When the general manager put his arm around my shoulder, it was as if I had stumbled into the presence of a master. In that one small moment he demonstrated the power of compassion and showed me the outlines of grace.
We wield that same power of grace very moment of our lives to create our own reality – one that works for everyone. It begins with a simple affirmation that is the foundation of the spirit: “We’re in this together.”
Best-selling author Marianne Williamson is running for the US House of Representatives in California’s 33rd District. (Image: http://marianneforcongress.com)
Marianne Williamson, the best-selling author whose “A Return to Love” spent 39 weeks on the New York Times bestseller list in 1992, announced Sunday that she is running as an independent for the US House of Representatives in California’s 33rd District, a seat currently held by 74-year old Democrat Henry Waxman, one of the most powerful members of Congress.
Williamson, who made her candidacy official Sunday afternoon at the Saban Theatre in Beverly Hills, has written extensively about the moral and spiritual underpinnings of US politics in many of her books, including “Healing the Soul of America,” a 2000 best-seller that focuses on transforming spiritual activism into social activism.
The theme of Williamson’s campaign is “Create Anew.”
Williamson writes on her campaign website that Waxman has been a good representative for 38 years and that she does not consider him an opponent.

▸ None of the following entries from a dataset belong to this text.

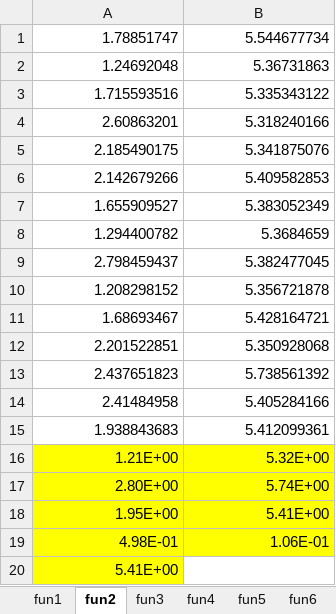
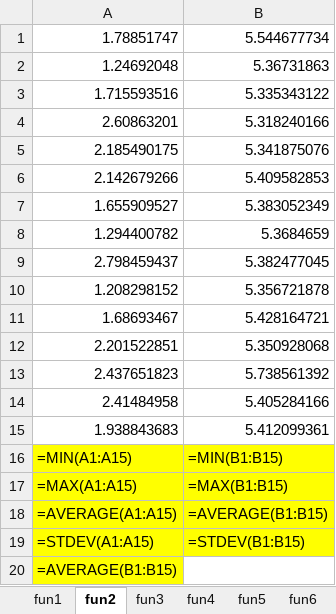
Before and after one commit to Lovirr/BSFPA, an Excel workbook: Flower pollination algorithm/GA/Data/testdata.xlsx, sheet fun2, drawn as a sheet; values as stored, in another font and other column widths than the file's, no borders; formulas without a stored value are shown as written; removed rows and columns are numbered as before the commit, all else as after; the diff names each change by its address in the sheet, - before the commit and + after, or states it on an @@ line.

```diff
--- a/Flower pollination algorithm/GA/Data/testdata.xlsx (sheet fun2)
+++ b/Flower pollination algorithm/GA/Data/testdata.xlsx (sheet fun2)
-row 16: 1.21E+00 | 5.32E+00
-row 17: 2.80E+00 | 5.74E+00
-row 18: 1.95E+00 | 5.41E+00
-row 19: 4.98E-01 | 1.06E-01
+row 16: =MIN(A1:A15) | =MIN(B1:B15)
+row 17: =MAX(A1:A15) | =MAX(B1:B15)
+row 18: =AVERAGE(A1:A15) | =AVERAGE(B1:B15)
+row 19: =STDEV(A1:A15) | =STDEV(B1:B15)
-A20: 5.41E+00
+A20: =AVERAGE(B1:B15)
```
Also changed, not shown: sheet fun10, sheet fun4, sheet fun9, sheet fun3, sheet fun6, sheet fun11, 4 more sheets, other sheet tabs, 1 other file.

Rather, she sees them both as simply different candidates for the same position. In seeking to encourage “a new consciousness regarding our political discourse,” Williamson hopes to stem the trend toward corporatism that has been so prevalent in recent decades.
“American government has lost its ethical center and its deep commitment to democracy, drifting ever more consistently in a corporatist direction,” Williamson writes. “And no one specific legislative initiative can fix that. I believe that a wave of independent candidates, all committed to a huge course-correction, is necessary to turn our ship around. I feel my campaign, and most importantly my win, can help inspire such a movement.”
In addition to her career as a writer, Williamson works in several other capacities. She is the emeritus chair for The Peace Alliance, an organization dedicated to promoting a culture of peace; facilitator of Sister Giant seminars, designed to promote “a higher level of contribution among those of us who want to increase our efficacy as activist and/or candidate, in order to uplift the tenor of American politics and in so doing help heal the world”; and a teacher of A Course in Miracles, a course of study that assists people in relinquishing a thought system based on fear and embracing one based on love.
Williamson is contesting a seat held by one of the longest-serving members of Congress. Waxman is the ranking member of the House Committee on Energy and Commerce and served as committee chairman in 2009-10. In 2012, Waxman won a closer-than-usual re-election to his 20th term in the House, 53 to 47 percent, over Bill Bloomfield, an independent and co-founder of the “No Labels” movement. Bloomfield, a successful businessman, spent nearly $6 million of his own money in unsuccessfully challenging Waxman, Bloomberg.com reported in late 2012.
It remains to be seen if Williamson’s name recognition will help her fundraising efforts and just how much money it will take to pose a serious challenge to Waxman, but given her track record of success in other endeavors, the campaign in California’s 33rd District could be one of the more interesting House races in 2014.